WHAT YOU ARE ASKED TO DO: Provide an exact reproduction of every entry.

DATA TO USE:
BEGIN

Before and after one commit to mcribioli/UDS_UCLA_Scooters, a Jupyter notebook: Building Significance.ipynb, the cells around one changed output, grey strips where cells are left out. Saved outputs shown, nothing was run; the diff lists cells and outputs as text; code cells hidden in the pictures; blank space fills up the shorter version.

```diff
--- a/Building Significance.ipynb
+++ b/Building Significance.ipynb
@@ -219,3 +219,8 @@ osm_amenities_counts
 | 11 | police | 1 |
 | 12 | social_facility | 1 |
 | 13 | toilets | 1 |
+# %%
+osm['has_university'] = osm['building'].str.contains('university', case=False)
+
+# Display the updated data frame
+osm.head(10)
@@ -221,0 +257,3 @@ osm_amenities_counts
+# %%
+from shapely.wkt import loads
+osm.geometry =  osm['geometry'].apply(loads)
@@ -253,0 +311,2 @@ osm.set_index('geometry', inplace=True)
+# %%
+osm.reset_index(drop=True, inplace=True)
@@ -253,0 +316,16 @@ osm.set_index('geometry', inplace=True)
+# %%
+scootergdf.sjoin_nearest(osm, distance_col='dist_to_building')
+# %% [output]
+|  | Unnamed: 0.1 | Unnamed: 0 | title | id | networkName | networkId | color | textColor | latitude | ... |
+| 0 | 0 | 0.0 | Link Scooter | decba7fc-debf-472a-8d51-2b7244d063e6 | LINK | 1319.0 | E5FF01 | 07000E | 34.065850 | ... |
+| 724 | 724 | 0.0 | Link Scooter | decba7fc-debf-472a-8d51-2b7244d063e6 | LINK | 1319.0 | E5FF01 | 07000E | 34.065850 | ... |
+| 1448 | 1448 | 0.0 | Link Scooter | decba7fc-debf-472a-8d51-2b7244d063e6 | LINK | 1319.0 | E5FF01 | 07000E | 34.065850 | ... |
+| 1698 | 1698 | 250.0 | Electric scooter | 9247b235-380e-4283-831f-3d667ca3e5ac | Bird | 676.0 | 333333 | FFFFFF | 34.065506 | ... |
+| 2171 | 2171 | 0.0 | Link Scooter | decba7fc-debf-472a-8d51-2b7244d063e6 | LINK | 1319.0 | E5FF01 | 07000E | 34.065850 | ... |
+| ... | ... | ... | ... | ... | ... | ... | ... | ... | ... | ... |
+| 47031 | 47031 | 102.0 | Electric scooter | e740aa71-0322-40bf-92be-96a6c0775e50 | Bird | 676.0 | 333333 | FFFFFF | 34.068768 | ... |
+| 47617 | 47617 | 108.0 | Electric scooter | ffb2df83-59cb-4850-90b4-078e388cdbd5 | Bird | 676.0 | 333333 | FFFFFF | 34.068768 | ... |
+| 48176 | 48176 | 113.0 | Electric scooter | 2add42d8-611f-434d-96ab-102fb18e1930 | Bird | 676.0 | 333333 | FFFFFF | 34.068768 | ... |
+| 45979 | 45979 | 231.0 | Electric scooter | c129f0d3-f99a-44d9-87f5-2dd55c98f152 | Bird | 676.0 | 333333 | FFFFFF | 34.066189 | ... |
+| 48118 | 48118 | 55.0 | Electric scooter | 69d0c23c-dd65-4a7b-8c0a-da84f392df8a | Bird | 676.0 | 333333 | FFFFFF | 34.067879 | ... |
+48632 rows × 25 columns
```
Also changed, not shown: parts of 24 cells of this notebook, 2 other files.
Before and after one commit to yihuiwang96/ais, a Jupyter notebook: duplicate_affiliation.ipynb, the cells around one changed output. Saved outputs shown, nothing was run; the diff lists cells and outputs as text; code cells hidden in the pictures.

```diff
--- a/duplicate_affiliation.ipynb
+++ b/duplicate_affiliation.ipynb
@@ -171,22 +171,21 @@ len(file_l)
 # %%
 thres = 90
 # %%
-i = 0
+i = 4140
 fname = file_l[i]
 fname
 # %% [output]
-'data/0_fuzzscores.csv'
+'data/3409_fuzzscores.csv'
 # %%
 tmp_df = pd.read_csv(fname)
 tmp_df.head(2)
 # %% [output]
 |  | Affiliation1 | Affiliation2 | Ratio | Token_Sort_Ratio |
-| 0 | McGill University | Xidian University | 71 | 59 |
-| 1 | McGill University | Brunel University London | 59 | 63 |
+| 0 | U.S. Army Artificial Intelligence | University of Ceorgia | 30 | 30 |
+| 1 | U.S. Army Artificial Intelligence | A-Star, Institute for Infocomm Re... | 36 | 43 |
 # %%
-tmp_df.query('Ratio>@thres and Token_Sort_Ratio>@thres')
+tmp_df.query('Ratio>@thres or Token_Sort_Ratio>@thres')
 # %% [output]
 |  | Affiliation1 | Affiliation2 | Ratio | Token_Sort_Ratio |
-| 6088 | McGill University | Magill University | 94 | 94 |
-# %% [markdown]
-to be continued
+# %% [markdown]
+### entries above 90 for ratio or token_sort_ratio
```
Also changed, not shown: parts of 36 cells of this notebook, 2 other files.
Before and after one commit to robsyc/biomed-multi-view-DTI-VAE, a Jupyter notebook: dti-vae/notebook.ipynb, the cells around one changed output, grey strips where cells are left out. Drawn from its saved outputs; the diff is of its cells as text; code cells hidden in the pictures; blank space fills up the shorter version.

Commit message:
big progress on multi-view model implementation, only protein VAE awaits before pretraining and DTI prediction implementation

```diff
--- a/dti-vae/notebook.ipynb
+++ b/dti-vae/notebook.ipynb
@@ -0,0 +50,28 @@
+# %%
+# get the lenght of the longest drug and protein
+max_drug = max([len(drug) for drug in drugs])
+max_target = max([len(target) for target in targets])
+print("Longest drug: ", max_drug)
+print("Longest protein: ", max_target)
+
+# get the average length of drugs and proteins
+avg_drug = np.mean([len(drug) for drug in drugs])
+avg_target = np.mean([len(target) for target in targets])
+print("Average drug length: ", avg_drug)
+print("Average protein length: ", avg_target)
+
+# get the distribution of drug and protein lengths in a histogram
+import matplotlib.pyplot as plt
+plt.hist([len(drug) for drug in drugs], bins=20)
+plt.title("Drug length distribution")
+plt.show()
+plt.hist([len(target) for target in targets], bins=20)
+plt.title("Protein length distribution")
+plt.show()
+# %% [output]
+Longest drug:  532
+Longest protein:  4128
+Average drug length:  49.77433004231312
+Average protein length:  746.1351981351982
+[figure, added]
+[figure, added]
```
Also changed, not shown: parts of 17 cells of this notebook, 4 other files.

END

FINAL ANSWER:
Before and after one commit to mcribioli/UDS_UCLA_Scooters, a Jupyter notebook: Building Significance.ipynb, the cells around one changed output, grey strips where cells are left out. Saved outputs shown, nothing was run; the diff lists cells and outputs as text; code cells hidden in the pictures; blank space fills up the shorter version.

```diff
--- a/Building Significance.ipynb
+++ b/Building Significance.ipynb
@@ -219,3 +219,8 @@ osm_amenities_counts
 | 11 | police | 1 |
 | 12 | social_facility | 1 |
 | 13 | toilets | 1 |
+# %%
+osm['has_university'] = osm['building'].str.contains('university', case=False)
+
+# Display the updated data frame
+osm.head(10)
@@ -221,0 +257,3 @@ osm_amenities_counts
+# %%
+from shapely.wkt import loads
+osm.geometry =  osm['geometry'].apply(loads)
@@ -253,0 +311,2 @@ osm.set_index('geometry', inplace=True)
+# %%
+osm.reset_index(drop=True, inplace=True)
@@ -253,0 +316,16 @@ osm.set_index('geometry', inplace=True)
+# %%
+scootergdf.sjoin_nearest(osm, distance_col='dist_to_building')
+# %% [output]
+|  | Unnamed: 0.1 | Unnamed: 0 | title | id | networkName | networkId | color | textColor | latitude | ... |
+| 0 | 0 | 0.0 | Link Scooter | decba7fc-debf-472a-8d51-2b7244d063e6 | LINK | 1319.0 | E5FF01 | 07000E | 34.065850 | ... |
+| 724 | 724 | 0.0 | Link Scooter | decba7fc-debf-472a-8d51-2b7244d063e6 | LINK | 1319.0 | E5FF01 | 07000E | 34.065850 | ... |
+| 1448 | 1448 | 0.0 | Link Scooter | decba7fc-debf-472a-8d51-2b7244d063e6 | LINK | 1319.0 | E5FF01 | 07000E | 34.065850 | ... |
+| 1698 | 1698 | 250.0 | Electric scooter | 9247b235-380e-4283-831f-3d667ca3e5ac | Bird | 676.0 | 333333 | FFFFFF | 34.065506 | ... |
+| 2171 | 2171 | 0.0 | Link Scooter | decba7fc-debf-472a-8d51-2b7244d063e6 | LINK | 1319.0 | E5FF01 | 07000E | 34.065850 | ... |
+| ... | ... | ... | ... | ... | ... | ... | ... | ... | ... | ... |
+| 47031 | 47031 | 102.0 | Electric scooter | e740aa71-0322-40bf-92be-96a6c0775e50 | Bird | 676.0 | 333333 | FFFFFF | 34.068768 | ... |
+| 47617 | 47617 | 108.0 | Electric scooter | ffb2df83-59cb-4850-90b4-078e388cdbd5 | Bird | 676.0 | 333333 | FFFFFF | 34.068768 | ... |
+| 48176 | 48176 | 113.0 | Electric scooter | 2add42d8-611f-434d-96ab-102fb18e1930 | Bird | 676.0 | 333333 | FFFFFF | 34.068768 | ... |
+| 45979 | 45979 | 231.0 | Electric scooter | c129f0d3-f99a-44d9-87f5-2dd55c98f152 | Bird | 676.0 | 333333 | FFFFFF | 34.066189 | ... |
+| 48118 | 48118 | 55.0 | Electric scooter | 69d0c23c-dd65-4a7b-8c0a-da84f392df8a | Bird | 676.0 | 333333 | FFFFFF | 34.067879 | ... |
+48632 rows × 25 columns
```
Also changed, not shown: parts of 24 cells of this notebook, 2 other files.
Before and after one commit to yihuiwang96/ais, a Jupyter notebook: duplicate_affiliation.ipynb, the cells around one changed output. Saved outputs shown, nothing was run; the diff lists cells and outputs as text; code cells hidden in the pictures.

```diff
--- a/duplicate_affiliation.ipynb
+++ b/duplicate_affiliation.ipynb
@@ -171,22 +171,21 @@ len(file_l)
 # %%
 thres = 90
 # %%
-i = 0
+i = 4140
 fname = file_l[i]
 fname
 # %% [output]
-'data/0_fuzzscores.csv'
+'data/3409_fuzzscores.csv'
 # %%
 tmp_df = pd.read_csv(fname)
 tmp_df.head(2)
 # %% [output]
 |  | Affiliation1 | Affiliation2 | Ratio | Token_Sort_Ratio |
-| 0 | McGill University | Xidian University | 71 | 59 |
-| 1 | McGill University | Brunel University London | 59 | 63 |
+| 0 | U.S. Army Artificial Intelligence | University of Ceorgia | 30 | 30 |
+| 1 | U.S. Army Artificial Intelligence | A-Star, Institute for Infocomm Re... | 36 | 43 |
 # %%
-tmp_df.query('Ratio>@thres and Token_Sort_Ratio>@thres')
+tmp_df.query('Ratio>@thres or Token_Sort_Ratio>@thres')
 # %% [output]
 |  | Affiliation1 | Affiliation2 | Ratio | Token_Sort_Ratio |
-| 6088 | McGill University | Magill University | 94 | 94 |
-# %% [markdown]
-to be continued
+# %% [markdown]
+### entries above 90 for ratio or token_sort_ratio
```
Also changed, not shown: parts of 36 cells of this notebook, 2 other files.
Before and after one commit to robsyc/biomed-multi-view-DTI-VAE, a Jupyter notebook: dti-vae/notebook.ipynb, the cells around one changed output, grey strips where cells are left out. Drawn from its saved outputs; the diff is of its cells as text; code cells hidden in the pictures; blank space fills up the shorter version.

Commit message:
big progress on multi-view model implementation, only protein VAE awaits before pretraining and DTI prediction implementation

```diff
--- a/dti-vae/notebook.ipynb
+++ b/dti-vae/notebook.ipynb
@@ -0,0 +50,28 @@
+# %%
+# get the lenght of the longest drug and protein
+max_drug = max([len(drug) for drug in drugs])
+max_target = max([len(target) for target in targets])
+print("Longest drug: ", max_drug)
+print("Longest protein: ", max_target)
+
+# get the average length of drugs and proteins
+avg_drug = np.mean([len(drug) for drug in drugs])
+avg_target = np.mean([len(target) for target in targets])
+print("Average drug length: ", avg_drug)
+print("Average protein length: ", avg_target)
+
+# get the distribution of drug and protein lengths in a histogram
+import matplotlib.pyplot as plt
+plt.hist([len(drug) for drug in drugs], bins=20)
+plt.title("Drug length distribution")
+plt.show()
+plt.hist([len(target) for target in targets], bins=20)
+plt.title("Protein length distribution")
+plt.show()
+# %% [output]
+Longest drug:  532
+Longest protein:  4128
+Average drug length:  49.77433004231312
+Average protein length:  746.1351981351982
+[figure, added]
+[figure, added]
```
Also changed, not shown: parts of 17 cells of this notebook, 4 other files.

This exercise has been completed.